The U.S. correspondent to whom the Soviet "analyst" confided his views certainly went on to argue in his own commentary, also in The New York Times, that "ideological aspiration more than strategy seems to be the motivating force" for the Kremlin's actions. Writing from Moscow, Craig R. Whitney decried the view that the Russians "are after global strategic advantage in Africa." This theory, he maintained, was "belied by the fact" that Moscow lost more than it gained when it strategic bases were expelled from Somalia.

There's much room for argument there. That is certainly what the Russians would like us to believe, but there is also much evidence for the view, which I certainly hold myself, that the Kremlin does have a grand strategy for Africa. It did have to give up its bases in Somalia, but it certainly tried and hoped to be able to hang on to both Somalia and Ethiopia - and then to move on to establish Moscow's influence in Rhodesia by exploiting the conflict there, and then to use that as a stepping stone to South Africa itself, if the final struggle between black and white erupts there. That is part of the Soviet design that this column has tried to trace for some time, not through idle speculation but by examining the pattern of Soviet actions, and by pointing to analytical evidence available in open Soviet sources - which can sometimes be more reliable than the private confidences of official Soviet spokesmen.

But another persistent theme of this column has been the existence of differences in Moscow on what the best strategy is, and it is now beginning to be recognized in Washington that the comparative weakness of Brezhnev's position - due in part to his poor health - has indeed made it easier for the Soviet hard-liners to follow a more hawkish course on a number of policy fronts, including the African one. One issue in the Moscow debate is between those who want to stimulate the "liberation struggles" of African peoples, and those who believe that the Kremlin can afford to wait until they gain full independence and then gravitate naturally to the Soviet block.

The activist faction argues that, if things are left to take their own course, the developing countries might well gravitate toward the capitalist rather than the "socialist" world. The top Kremlin party official concerned with Soviet policy toward the developing world, Karen Brutents, hinted in a Pravda article some weeks ago that the activist faction was winning. He ascribed to the Carter administration a new strategy of winning the adherence of the developing countries to the capitalist world, and he did it in terms that suggested Washington might well succeed in the absence of forceful Soviet counteraction.

On the question whether the Kremlin should take a passive attitude or stimulate conflict in the developing world, he conceded that developing countries that took a "socialist orientation" in the past did not necessarily end up with "identical results." There had been "zigzags and even regressions" - as presumably in Somalia lately, and in such countries as Ghana, Indonesia and India in the past, in all of which the Soviet Union had invested a great deal of effort on the assumption that, by cultivating the ruling class, it could bring them into the Soviet orbit.
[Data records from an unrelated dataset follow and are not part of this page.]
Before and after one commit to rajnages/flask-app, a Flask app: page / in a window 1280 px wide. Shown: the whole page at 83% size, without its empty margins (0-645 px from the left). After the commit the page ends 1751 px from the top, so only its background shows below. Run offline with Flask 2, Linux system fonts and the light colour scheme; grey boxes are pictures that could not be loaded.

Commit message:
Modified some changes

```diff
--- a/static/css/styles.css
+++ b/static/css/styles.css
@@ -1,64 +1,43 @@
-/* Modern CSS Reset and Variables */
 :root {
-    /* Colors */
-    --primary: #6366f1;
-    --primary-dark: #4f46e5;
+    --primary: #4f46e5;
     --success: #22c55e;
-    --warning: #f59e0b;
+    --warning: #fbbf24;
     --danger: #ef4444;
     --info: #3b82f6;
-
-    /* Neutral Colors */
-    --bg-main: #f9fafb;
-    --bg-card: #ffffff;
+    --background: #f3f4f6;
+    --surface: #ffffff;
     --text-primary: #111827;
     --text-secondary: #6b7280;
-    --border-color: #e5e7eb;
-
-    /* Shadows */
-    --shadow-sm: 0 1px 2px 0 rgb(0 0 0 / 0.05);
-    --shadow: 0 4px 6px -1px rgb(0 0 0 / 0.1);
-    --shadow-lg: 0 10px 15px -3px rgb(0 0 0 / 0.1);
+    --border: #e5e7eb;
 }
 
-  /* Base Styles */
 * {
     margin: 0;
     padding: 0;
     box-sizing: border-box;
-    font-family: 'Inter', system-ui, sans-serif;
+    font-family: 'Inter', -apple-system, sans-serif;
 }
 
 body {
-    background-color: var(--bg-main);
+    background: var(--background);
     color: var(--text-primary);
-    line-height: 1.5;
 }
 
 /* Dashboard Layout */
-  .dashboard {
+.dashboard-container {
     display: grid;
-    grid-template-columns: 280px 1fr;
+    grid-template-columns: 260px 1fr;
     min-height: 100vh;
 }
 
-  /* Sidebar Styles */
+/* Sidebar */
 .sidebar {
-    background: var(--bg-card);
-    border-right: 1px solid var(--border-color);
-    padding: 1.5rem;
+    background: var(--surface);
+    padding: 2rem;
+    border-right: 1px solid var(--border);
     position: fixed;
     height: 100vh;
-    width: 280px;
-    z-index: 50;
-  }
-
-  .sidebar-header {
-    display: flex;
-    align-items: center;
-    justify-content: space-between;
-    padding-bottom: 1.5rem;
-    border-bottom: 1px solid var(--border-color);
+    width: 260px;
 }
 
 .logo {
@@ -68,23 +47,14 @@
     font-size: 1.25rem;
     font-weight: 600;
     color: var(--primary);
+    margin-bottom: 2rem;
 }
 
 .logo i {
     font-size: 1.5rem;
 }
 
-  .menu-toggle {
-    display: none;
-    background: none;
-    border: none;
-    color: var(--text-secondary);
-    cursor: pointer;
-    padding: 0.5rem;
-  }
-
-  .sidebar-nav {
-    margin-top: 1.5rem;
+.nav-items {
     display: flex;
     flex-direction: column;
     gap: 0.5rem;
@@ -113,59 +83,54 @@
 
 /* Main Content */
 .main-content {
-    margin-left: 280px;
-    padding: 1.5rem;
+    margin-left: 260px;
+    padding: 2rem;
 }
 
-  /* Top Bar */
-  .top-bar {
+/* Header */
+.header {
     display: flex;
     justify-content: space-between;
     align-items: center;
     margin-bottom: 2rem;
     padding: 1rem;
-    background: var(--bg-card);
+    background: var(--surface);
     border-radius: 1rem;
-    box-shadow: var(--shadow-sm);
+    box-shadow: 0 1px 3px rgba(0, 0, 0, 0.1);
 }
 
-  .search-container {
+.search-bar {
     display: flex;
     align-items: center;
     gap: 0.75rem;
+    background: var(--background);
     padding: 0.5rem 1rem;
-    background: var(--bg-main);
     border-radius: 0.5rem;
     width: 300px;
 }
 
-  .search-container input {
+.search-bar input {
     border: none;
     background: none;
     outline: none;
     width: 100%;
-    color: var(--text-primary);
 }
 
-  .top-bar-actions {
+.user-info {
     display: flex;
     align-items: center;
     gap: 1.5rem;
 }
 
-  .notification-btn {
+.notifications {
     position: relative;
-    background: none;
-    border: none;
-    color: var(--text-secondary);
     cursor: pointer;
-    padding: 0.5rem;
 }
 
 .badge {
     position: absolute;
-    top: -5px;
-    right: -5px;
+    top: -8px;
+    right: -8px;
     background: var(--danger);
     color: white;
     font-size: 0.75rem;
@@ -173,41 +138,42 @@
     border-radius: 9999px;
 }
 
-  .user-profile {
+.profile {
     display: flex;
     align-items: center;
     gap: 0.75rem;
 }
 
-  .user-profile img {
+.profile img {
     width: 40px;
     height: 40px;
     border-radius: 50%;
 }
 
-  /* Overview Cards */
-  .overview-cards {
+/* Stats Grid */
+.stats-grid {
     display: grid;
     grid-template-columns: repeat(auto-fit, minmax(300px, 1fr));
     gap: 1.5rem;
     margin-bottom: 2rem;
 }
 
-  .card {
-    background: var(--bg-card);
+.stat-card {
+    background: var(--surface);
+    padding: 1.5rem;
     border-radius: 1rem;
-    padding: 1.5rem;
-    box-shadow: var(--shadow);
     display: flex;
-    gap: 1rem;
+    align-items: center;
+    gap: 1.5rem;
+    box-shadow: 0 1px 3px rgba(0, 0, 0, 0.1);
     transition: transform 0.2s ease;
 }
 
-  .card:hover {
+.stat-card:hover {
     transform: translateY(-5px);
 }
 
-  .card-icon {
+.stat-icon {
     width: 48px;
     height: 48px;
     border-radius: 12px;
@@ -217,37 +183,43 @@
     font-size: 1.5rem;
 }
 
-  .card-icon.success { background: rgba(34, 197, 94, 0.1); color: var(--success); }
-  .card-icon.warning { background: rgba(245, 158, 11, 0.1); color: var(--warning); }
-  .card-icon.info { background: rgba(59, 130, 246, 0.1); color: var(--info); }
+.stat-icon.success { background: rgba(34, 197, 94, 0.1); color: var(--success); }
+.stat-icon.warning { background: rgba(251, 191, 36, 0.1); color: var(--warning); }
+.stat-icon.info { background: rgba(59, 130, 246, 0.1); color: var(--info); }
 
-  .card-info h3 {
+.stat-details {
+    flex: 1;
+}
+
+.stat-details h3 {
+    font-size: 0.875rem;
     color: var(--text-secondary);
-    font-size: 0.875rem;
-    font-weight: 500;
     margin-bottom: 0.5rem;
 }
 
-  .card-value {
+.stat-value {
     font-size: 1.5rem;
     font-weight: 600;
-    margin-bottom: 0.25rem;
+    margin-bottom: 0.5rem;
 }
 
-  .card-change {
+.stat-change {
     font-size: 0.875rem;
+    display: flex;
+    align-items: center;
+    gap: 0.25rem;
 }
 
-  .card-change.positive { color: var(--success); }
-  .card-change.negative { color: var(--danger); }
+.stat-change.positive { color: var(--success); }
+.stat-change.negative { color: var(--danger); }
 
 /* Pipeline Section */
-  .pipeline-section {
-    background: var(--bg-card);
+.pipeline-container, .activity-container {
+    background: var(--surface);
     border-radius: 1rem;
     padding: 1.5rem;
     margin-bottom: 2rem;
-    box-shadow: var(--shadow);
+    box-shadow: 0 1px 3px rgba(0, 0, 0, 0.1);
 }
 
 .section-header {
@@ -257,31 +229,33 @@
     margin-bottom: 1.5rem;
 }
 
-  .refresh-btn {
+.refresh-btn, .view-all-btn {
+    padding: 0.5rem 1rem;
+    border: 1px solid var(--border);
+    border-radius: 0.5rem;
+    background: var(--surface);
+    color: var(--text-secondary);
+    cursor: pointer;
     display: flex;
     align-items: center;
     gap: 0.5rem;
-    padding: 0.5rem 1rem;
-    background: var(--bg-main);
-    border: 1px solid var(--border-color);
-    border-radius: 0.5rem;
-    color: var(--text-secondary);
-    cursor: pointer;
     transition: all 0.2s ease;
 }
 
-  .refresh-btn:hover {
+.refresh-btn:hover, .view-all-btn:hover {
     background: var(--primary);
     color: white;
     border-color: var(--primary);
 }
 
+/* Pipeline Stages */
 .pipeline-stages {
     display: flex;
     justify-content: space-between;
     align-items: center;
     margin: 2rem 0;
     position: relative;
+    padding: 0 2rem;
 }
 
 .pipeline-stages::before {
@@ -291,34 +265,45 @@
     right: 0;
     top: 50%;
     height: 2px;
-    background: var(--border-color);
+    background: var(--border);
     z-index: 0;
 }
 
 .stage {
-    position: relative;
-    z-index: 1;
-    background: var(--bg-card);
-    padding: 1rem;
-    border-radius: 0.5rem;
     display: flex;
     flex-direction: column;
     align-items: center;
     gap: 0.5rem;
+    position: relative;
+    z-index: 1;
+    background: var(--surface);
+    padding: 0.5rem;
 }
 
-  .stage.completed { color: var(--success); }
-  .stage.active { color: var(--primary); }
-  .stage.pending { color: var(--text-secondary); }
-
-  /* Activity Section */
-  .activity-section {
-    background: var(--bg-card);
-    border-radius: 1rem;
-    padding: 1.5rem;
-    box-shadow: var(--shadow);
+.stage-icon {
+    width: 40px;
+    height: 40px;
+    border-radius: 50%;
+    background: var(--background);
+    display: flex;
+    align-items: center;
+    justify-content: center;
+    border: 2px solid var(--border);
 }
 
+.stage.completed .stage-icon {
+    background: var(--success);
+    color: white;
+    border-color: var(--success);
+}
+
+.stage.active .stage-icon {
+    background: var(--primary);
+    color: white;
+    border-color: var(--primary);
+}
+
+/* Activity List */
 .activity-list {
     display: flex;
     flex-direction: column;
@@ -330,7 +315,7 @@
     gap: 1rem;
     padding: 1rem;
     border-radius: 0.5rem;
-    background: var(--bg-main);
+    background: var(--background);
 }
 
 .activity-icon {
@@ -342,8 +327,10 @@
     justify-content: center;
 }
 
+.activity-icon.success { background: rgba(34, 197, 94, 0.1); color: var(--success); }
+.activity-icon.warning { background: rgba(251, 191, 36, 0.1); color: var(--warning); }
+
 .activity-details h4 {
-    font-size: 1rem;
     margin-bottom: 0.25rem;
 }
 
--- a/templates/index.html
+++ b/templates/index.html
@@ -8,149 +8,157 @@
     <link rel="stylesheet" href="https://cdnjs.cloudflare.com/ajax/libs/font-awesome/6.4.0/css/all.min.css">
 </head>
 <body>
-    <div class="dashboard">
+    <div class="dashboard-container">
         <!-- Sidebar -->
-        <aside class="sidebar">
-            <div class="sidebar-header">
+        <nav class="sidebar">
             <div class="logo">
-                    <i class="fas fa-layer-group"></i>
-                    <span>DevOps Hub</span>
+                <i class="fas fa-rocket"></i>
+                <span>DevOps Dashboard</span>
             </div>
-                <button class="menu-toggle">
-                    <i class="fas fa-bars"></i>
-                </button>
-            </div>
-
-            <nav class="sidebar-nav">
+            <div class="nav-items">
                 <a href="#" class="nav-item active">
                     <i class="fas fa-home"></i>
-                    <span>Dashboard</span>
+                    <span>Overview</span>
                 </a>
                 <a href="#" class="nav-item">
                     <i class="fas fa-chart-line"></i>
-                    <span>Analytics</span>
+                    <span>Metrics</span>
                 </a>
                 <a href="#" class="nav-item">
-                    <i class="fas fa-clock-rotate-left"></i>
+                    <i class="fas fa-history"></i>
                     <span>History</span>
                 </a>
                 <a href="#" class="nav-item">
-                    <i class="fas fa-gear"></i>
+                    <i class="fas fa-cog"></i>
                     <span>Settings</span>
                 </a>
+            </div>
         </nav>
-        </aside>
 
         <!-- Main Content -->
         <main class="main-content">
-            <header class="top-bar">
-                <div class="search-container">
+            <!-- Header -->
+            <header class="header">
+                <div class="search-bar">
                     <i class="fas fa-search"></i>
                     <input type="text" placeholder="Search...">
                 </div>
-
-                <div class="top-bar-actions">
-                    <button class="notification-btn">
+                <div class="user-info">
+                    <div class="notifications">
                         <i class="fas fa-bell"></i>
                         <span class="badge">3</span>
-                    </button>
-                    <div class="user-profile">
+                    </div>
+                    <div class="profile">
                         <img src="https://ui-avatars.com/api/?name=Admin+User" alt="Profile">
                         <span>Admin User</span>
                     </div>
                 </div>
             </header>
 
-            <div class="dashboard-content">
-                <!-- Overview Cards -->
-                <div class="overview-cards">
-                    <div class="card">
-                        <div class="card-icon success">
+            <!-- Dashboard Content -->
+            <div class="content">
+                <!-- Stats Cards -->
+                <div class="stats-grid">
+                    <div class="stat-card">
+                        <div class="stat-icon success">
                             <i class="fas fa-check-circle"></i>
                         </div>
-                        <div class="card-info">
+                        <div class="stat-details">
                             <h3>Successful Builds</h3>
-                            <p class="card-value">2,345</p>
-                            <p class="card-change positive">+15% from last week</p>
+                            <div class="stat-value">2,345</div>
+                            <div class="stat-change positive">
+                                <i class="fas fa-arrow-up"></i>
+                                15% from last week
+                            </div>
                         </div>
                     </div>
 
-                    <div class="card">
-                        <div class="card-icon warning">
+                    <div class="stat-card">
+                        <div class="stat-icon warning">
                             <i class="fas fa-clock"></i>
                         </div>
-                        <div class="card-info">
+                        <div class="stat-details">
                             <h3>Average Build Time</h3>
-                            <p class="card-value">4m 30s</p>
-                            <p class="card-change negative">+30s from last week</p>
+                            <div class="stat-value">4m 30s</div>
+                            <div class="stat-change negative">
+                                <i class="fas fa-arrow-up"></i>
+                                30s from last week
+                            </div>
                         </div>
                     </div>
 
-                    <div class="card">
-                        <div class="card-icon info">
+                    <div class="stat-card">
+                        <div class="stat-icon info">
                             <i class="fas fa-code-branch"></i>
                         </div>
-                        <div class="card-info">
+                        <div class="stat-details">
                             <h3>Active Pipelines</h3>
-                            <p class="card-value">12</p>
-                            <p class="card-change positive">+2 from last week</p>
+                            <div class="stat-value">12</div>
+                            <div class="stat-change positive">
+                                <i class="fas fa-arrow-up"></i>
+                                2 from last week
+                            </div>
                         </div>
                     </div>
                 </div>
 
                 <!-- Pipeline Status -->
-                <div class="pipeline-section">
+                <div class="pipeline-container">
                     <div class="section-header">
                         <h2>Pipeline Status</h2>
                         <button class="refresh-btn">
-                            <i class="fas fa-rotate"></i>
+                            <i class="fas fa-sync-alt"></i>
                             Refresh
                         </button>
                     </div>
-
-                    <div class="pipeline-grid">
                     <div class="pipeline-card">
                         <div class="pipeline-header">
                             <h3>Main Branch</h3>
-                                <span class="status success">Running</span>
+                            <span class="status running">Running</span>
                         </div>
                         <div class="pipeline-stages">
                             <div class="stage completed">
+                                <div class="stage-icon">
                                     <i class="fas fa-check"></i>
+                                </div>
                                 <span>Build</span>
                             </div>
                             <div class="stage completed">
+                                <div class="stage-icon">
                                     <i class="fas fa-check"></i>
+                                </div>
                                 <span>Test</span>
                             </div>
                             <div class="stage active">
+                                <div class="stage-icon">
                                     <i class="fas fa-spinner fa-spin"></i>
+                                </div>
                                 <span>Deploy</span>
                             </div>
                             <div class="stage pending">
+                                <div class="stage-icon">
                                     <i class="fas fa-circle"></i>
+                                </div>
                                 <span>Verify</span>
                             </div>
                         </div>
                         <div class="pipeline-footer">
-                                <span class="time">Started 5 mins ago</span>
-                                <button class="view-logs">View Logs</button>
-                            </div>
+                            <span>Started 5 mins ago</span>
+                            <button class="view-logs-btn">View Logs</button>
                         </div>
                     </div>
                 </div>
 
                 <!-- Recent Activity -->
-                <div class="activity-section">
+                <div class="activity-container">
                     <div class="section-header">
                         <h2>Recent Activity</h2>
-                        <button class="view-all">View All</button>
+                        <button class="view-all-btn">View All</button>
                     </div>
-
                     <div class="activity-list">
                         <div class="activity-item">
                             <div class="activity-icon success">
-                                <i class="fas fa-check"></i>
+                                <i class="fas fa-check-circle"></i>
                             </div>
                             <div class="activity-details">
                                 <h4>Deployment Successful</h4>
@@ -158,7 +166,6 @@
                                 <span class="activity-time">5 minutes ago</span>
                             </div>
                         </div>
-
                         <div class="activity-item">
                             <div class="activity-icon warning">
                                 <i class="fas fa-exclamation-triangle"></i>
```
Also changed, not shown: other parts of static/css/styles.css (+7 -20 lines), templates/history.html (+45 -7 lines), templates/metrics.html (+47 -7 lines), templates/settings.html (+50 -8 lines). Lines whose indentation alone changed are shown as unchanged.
Now Brutents gives some support to the opposite view. He finds that events have confirmed "on the whole" - which means that the argument is not yet fully settled in Moscow - "that the tendency toward a socialist orientation begins during the liberation strugle." From this it would follow that Moscow should stimulate and encourage such struggles, leapfrogging from Somalia to Ethiopia, and from Rhodesia to South Africa - not forgetting Angola - in pursuit of the larger objective sought by the more hawkish section of the leadership.

The time to show the Moscow hawks that this was a risky game was when they started playing it, but President Carter's early warnings were not taken very seriously in the Kremlin. He will now have to act more firmly if the wants Moscow to take note of what he says.